Castings and forgings are usually taken to a machine-shop, where the surplus metal and rough parts are removed to make the castings conform to the design of the machine for which they are intended. This process is known as machining. They go next to the fitting shop for the necessary handwork, and finally to the erecting shop where the parts are assembled into a finished machine. The machine is then tested, taken apart, crated, and shipped to the customer; it is again set up by men called erectors.

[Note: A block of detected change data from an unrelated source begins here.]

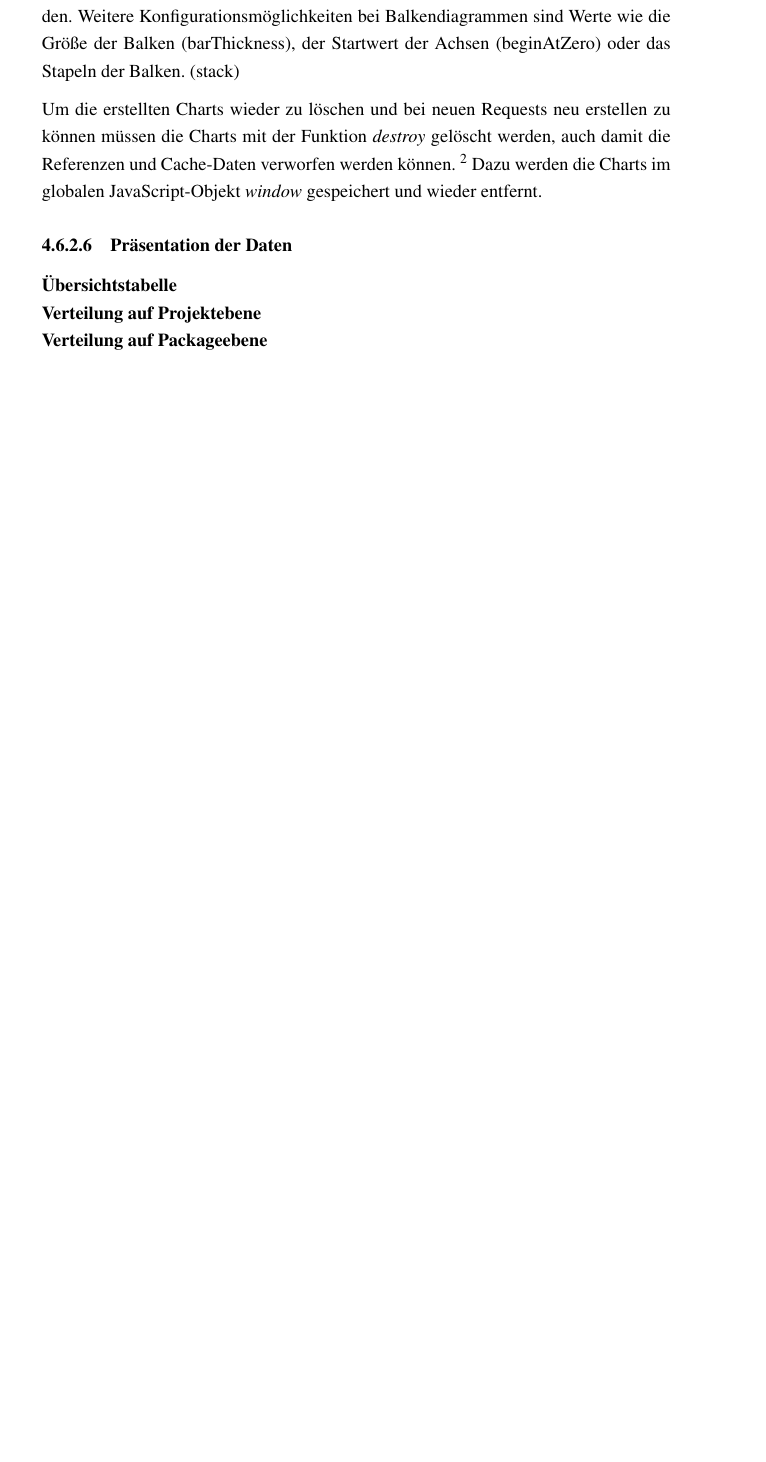
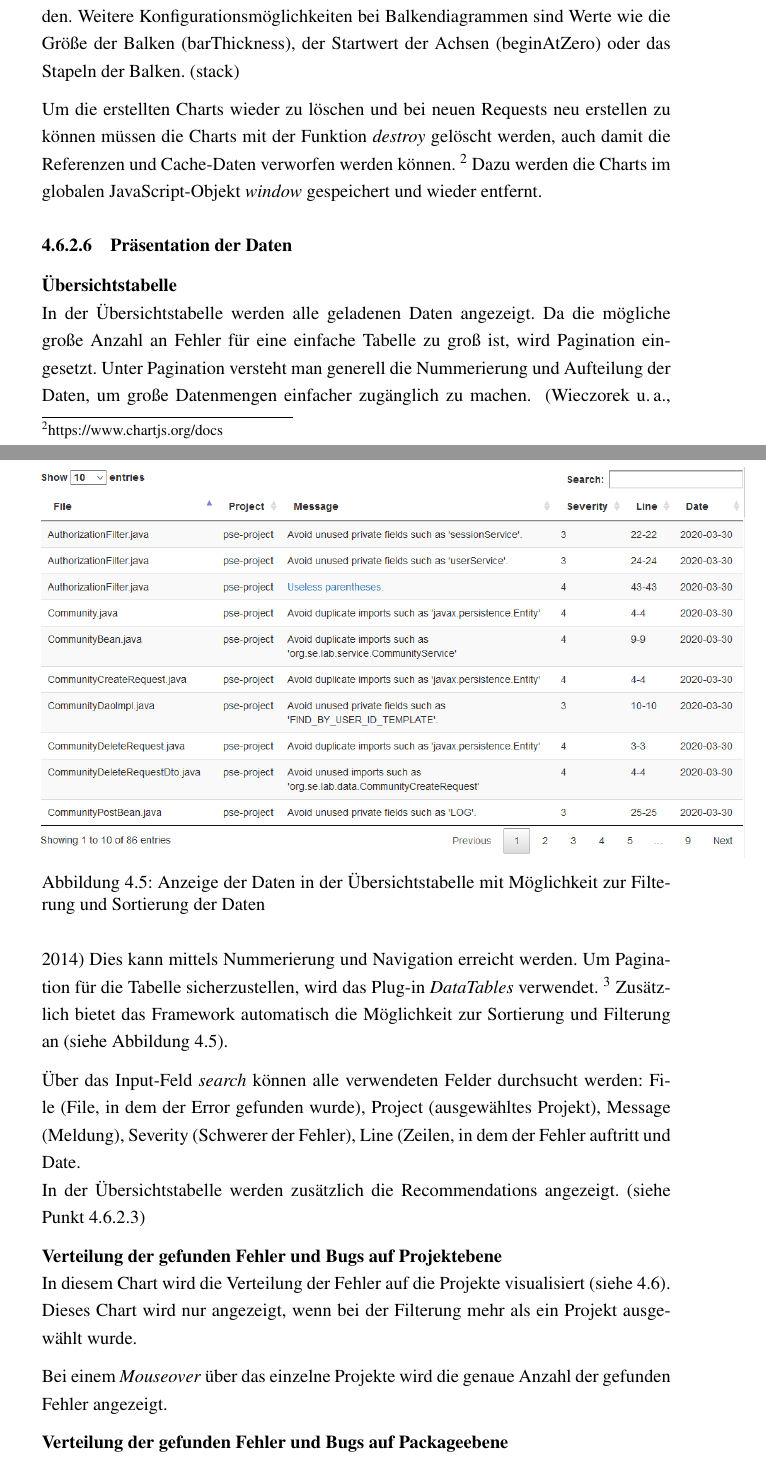
Before and after one commit to wechtig/CodeQualityBac1wechtit, a LaTeX thesis (thesis.tex, which reads chapters/60_implementation.tex): part of page 34 of 40 before the commit and two parts of pages 34 and 35 of 42 after it, the two joined at a grey line, cut so that both start at the same text, the shorter picture padded with empty space. Compiled offline with pdfLaTeX.

Commit message:
add table and chart1 section

```diff
--- a/chapters/60_implementation.tex
+++ b/chapters/60_implementation.tex
@@ -491,5 +491,18 @@ Um die erstellten Charts wieder zu löschen und bei neuen Requests neu erstellen
 
 \subsubsection{Präsentation der Daten}
 \textbf{Übersichtstabelle} \\
-\textbf{Verteilung auf Projektebene} \\
-\textbf{Verteilung auf Packageebene} \\
+In der Übersichtstabelle werden alle geladenen Daten angezeigt. Da die mögliche große Anzahl an Fehler für eine einfache Tabelle zu groß ist, wird Pagination eingesetzt. Unter Pagination versteht man generell die Nummerierung und Aufteilung der Daten, um große Datenmengen einfacher zugänglich zu machen.  ~\parencite{wieczorek2014mode} Dies kann mittels Nummerierung und Navigation erreicht werden. Um Pagination für die Tabelle sicherzustellen, wird das Plug-in \textit{DataTables} verwendet. \footnote{https://datatables.net/} Zusätzlich bietet das Framework automatisch die Möglichkeit zur Sortierung und Filterung an (siehe Abbildung \ref{fig:pagination}).
+
+\begin{figure}[tp]
+  \centering
+  \includegraphics[height=9cm]{images/pagination.PNG}
+  % The short caption should be capitalised
+  % The full caption should hold a full sentence.
+ \caption[Anzeige der Daten in der Übersichtstabelle mit Möglichkeit zur Filterung und Sortierung der Daten]{Anzeige der Daten in der Übersichtstabelle mit Möglichkeit zur Filterung und Sortierung der Daten}
+  \label{fig:pagination}
+\end{figure}
+
+Über das Input-Feld \textit{search} können alle verwendeten Felder durchsucht werden: File (File, in dem der Error gefunden wurde), Project (ausgewähltes Projekt), Message (Meldung), Severity (Schwerer der Fehler), Line (Zeilen, in dem der Fehler auftritt und Date. \\ In der Übersichtstabelle werden zusätzlich die Recommendations angezeigt. (siehe Punkt 4.6.2.3)
+
+\textbf{Verteilung der gefunden Fehler und Bugs auf Projektebene} \\
+In diesem Chart wird die Verteilung der Fehler auf die Projekte visualisiert (siehe \ref{fig:findingsProject}). Dieses Chart wird nur angezeigt, wenn bei der Filterung mehr als ein Projekt ausgewählt wurde.
@@ -496,3 +516,9 @@ Um die erstellten Charts wieder zu löschen und bei neuen Requests neu erstellen
+  \label{fig:findingsProject}
+\end{figure}
+
+Bei einem \textit{Mouseover} über das einzelne Projekte wird die genaue Anzahl der gefunden Fehler angezeigt.
+
+\textbf{Verteilung der gefunden Fehler und Bugs auf Packageebene} \\
 \textbf{Am häufigsten vorkommende Fehler} \\
 \textbf{Klassen mit den meisten Problemen} \\
 \textbf{Export der Daten als PDF} \\
```
Also changed, not shown: references.bib (+11 -0 lines), images/findingsPerProject.PNG (added), images/pagination.PNG (added), thesis.bbl, chapters/60_implementation.tex (7 more changed lines), 10 other files.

The parts of a machine are finished to the exact dimensions called for in the blue-print by removing, when necessary, a certain portion called a cut or turning. There is a limit to the speed of tools made from ordinary steel because of the friction and heat generated. If too great a speed is used, the heat may take the temper out of the steel, render it useless, and cause the casting to expand. A mixture of soap and water is used to lubricate the casting and tool, and reduce the heat as much as possible. High-speed steel, which has already been described, has a cutting capacity four or five times that of tool steel and for this reason is used extensively.